__Task objective__
Word for word, print out all of the data, omitting every image.
[[ Records shown, beginning ]]
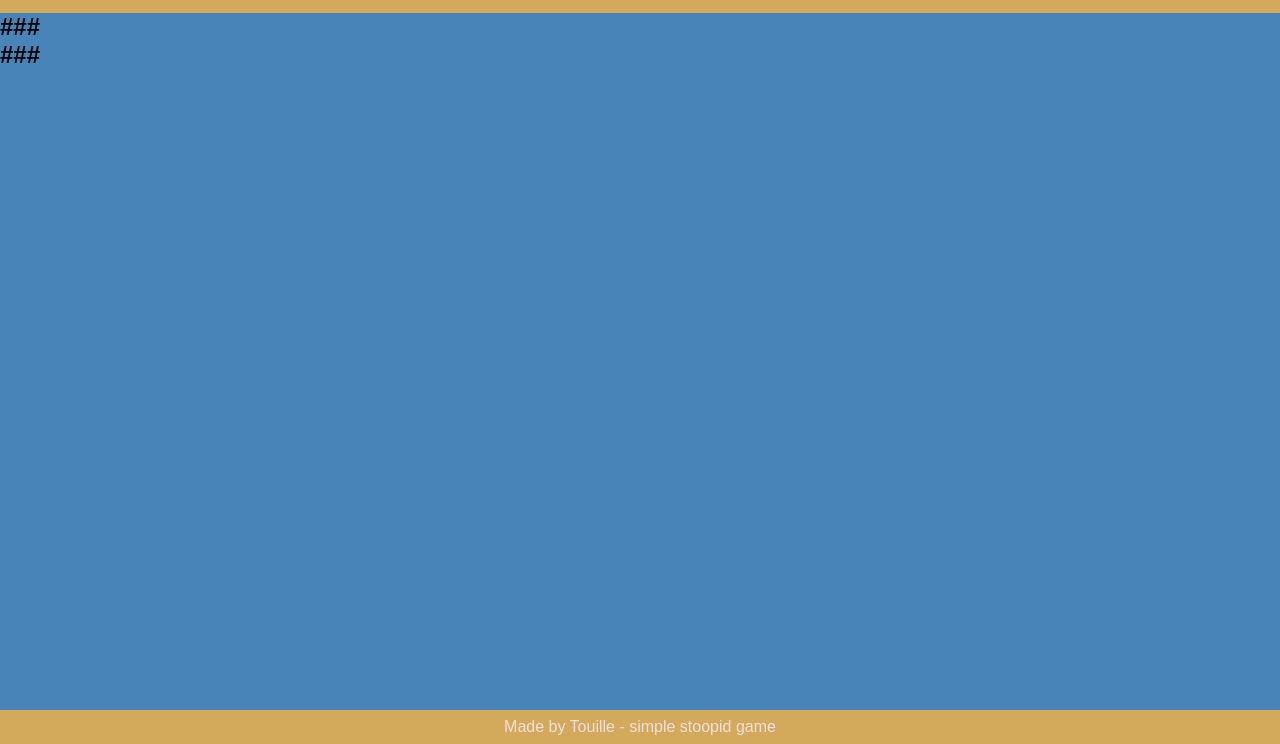
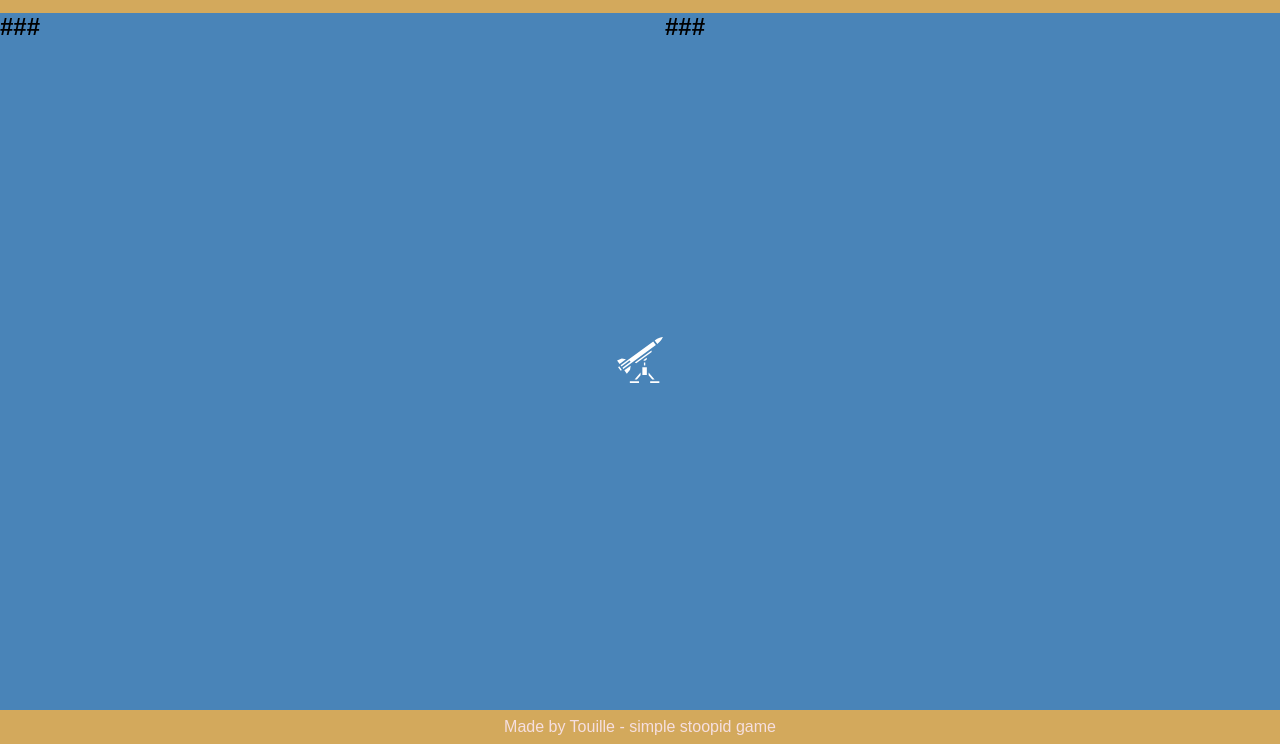
Before and after one commit to Tou1lle/battleship-top, a website built with webpack: page src/template.html in a window 1280 px wide. Shown: the part 56-800 px from the top of the page. Built offline with nearby package versions, Linux system fonts and the light colour scheme.

Commit message:
Add missile icon that indicates players turn

```diff
--- a/src/styles/homepage.css
+++ b/src/styles/homepage.css
@@ -24,6 +24,18 @@
 .body-container {
   flex-grow: 1;
   background-color: var(--light-blue);
+  display: flex;
+}
+
+.player1-container,
+.player2-container {
+  flex-grow: 1;
+}
+
+.missile-icon-container {
+  display: flex;
+  flex-direction: column;
+  justify-content: center;
 }
 
 .header-container,
--- a/src/template.html
+++ b/src/template.html
@@ -18,6 +18,9 @@
           <div class="player1-gameboard"></div>
         </div>
       </div>
+      <div class="missile-icon-container">
+        <div class="missile-icon"><img src="./assets/missile.right.svg" alt="missile icon indicating player's turn" width="50" height="50"></div>
+      </div>
       <div class="player2-container">
         <h2 class="player2-name">###</h2>
         <div class="player2-gameboard-container">
--- a/webpack.common.js
+++ b/webpack.common.js
@@ -13,7 +13,7 @@ module.exports = {
     rules: [
       {
         test: /\.(png|svg|jpg|jpeg|gif)$/i,
-        use: "asset/resource",
+        type: "asset/resource",
       },
       {
         test: /\.css$/i,
```
Also changed, not shown: src/assets/missile-left.svg (added), src/assets/missile.right.svg (renamed from src/assets/missile-launcher.svg).
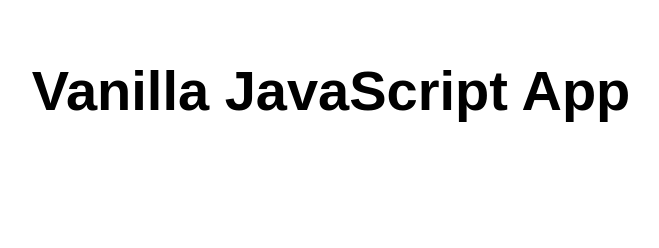
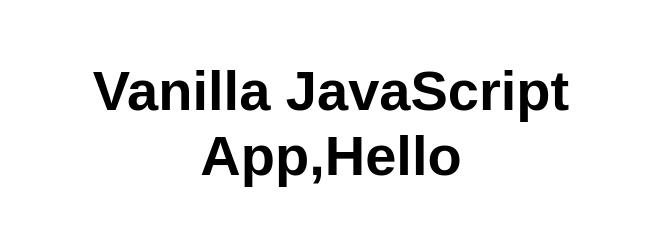
Before and after one commit to msnleon/basictest, a plain HTML site: page src/index.html in a window 1280 px wide. Shown: the whole page, without its empty margins (309-968 px from the left). Drawn offline with Linux system fonts and the light colour scheme.

Commit message:
Update index.html

```diff
--- a/src/index.html
+++ b/src/index.html
@@ -10,7 +10,7 @@
 
 <body>
   <main>
-    <h1>Vanilla JavaScript App</h1>
+    <h1>Vanilla JavaScript App,Hello</h1>
   </main>
 </body>
 
```
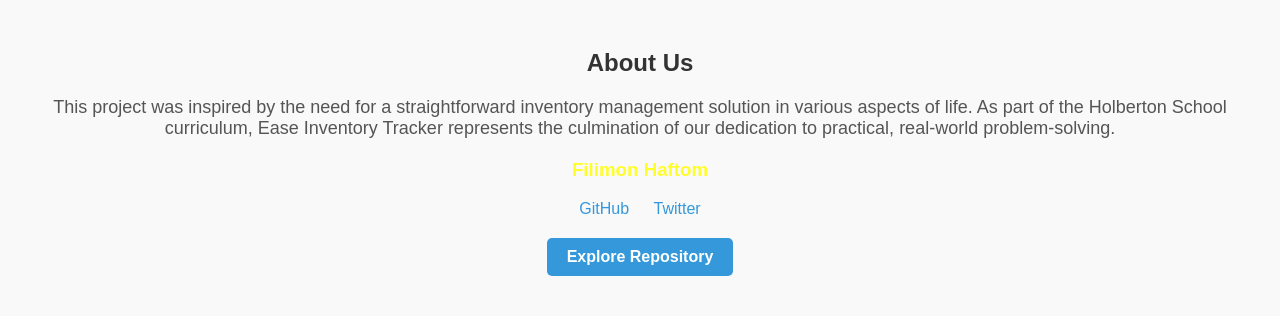
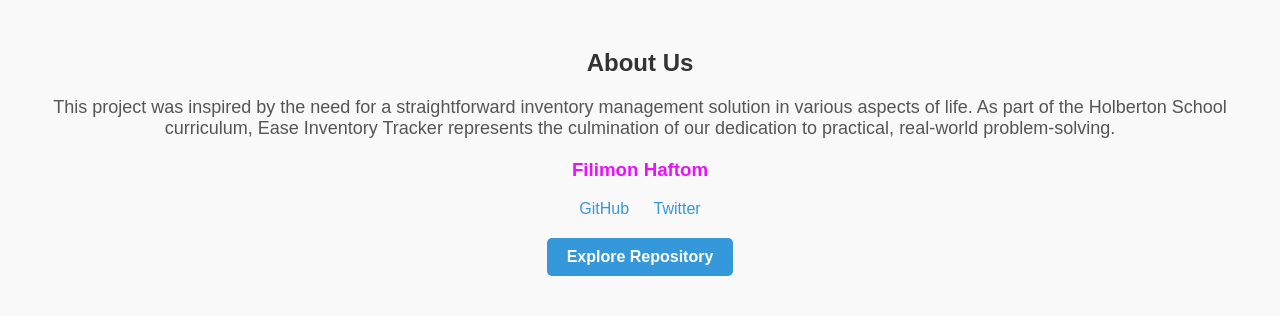
Before and after one commit to phila-hh/ease_inventory_tracker, a Flask app: template templates/landing_page.html in a window 1280 px wide. Shown: the part 2953-3269 px from the top of the page. Run offline with Flask 3, Linux system fonts and the light colour scheme; the template is opened without the code that fills it, so the values that code supplies are empty.

Commit message:
Update landing_page.css

```diff
--- a/static/styles/landing_page.css
+++ b/static/styles/landing_page.css
@@ -116,3 +116,7 @@
     text-decoration: none;
     color: #3498db; /* Blue social links */
 }
+
+h3 {
+    color: #eb0fff;
+}
```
[[ Records shown, end ]]
__Solution for this exercise__
Before and after one commit to Tou1lle/battleship-top, a website built with webpack: page src/template.html in a window 1280 px wide. Shown: the part 56-800 px from the top of the page. Built offline with nearby package versions, Linux system fonts and the light colour scheme.

Commit message:
Add missile icon that indicates players turn

```diff
--- a/src/styles/homepage.css
+++ b/src/styles/homepage.css
@@ -24,6 +24,18 @@
 .body-container {
   flex-grow: 1;
   background-color: var(--light-blue);
+  display: flex;
+}
+
+.player1-container,
+.player2-container {
+  flex-grow: 1;
+}
+
+.missile-icon-container {
+  display: flex;
+  flex-direction: column;
+  justify-content: center;
 }
 
 .header-container,
--- a/src/template.html
+++ b/src/template.html
@@ -18,6 +18,9 @@
           <div class="player1-gameboard"></div>
         </div>
       </div>
+      <div class="missile-icon-container">
+        <div class="missile-icon"><img src="./assets/missile.right.svg" alt="missile icon indicating player's turn" width="50" height="50"></div>
+      </div>
       <div class="player2-container">
         <h2 class="player2-name">###</h2>
         <div class="player2-gameboard-container">
--- a/webpack.common.js
+++ b/webpack.common.js
@@ -13,7 +13,7 @@ module.exports = {
     rules: [
       {
         test: /\.(png|svg|jpg|jpeg|gif)$/i,
-        use: "asset/resource",
+        type: "asset/resource",
       },
       {
         test: /\.css$/i,
```
Also changed, not shown: src/assets/missile-left.svg (added), src/assets/missile.right.svg (renamed from src/assets/missile-launcher.svg).
Before and after one commit to msnleon/basictest, a plain HTML site: page src/index.html in a window 1280 px wide. Shown: the whole page, without its empty margins (309-968 px from the left). Drawn offline with Linux system fonts and the light colour scheme.

Commit message:
Update index.html

```diff
--- a/src/index.html
+++ b/src/index.html
@@ -10,7 +10,7 @@
 
 <body>
   <main>
-    <h1>Vanilla JavaScript App</h1>
+    <h1>Vanilla JavaScript App,Hello</h1>
   </main>
 </body>
 
```
Before and after one commit to phila-hh/ease_inventory_tracker, a Flask app: template templates/landing_page.html in a window 1280 px wide. Shown: the part 2953-3269 px from the top of the page. Run offline with Flask 3, Linux system fonts and the light colour scheme; the template is opened without the code that fills it, so the values that code supplies are empty.

Commit message:
Update landing_page.css

```diff
--- a/static/styles/landing_page.css
+++ b/static/styles/landing_page.css
@@ -116,3 +116,7 @@
     text-decoration: none;
     color: #3498db; /* Blue social links */
 }
+
+h3 {
+    color: #eb0fff;
+}
```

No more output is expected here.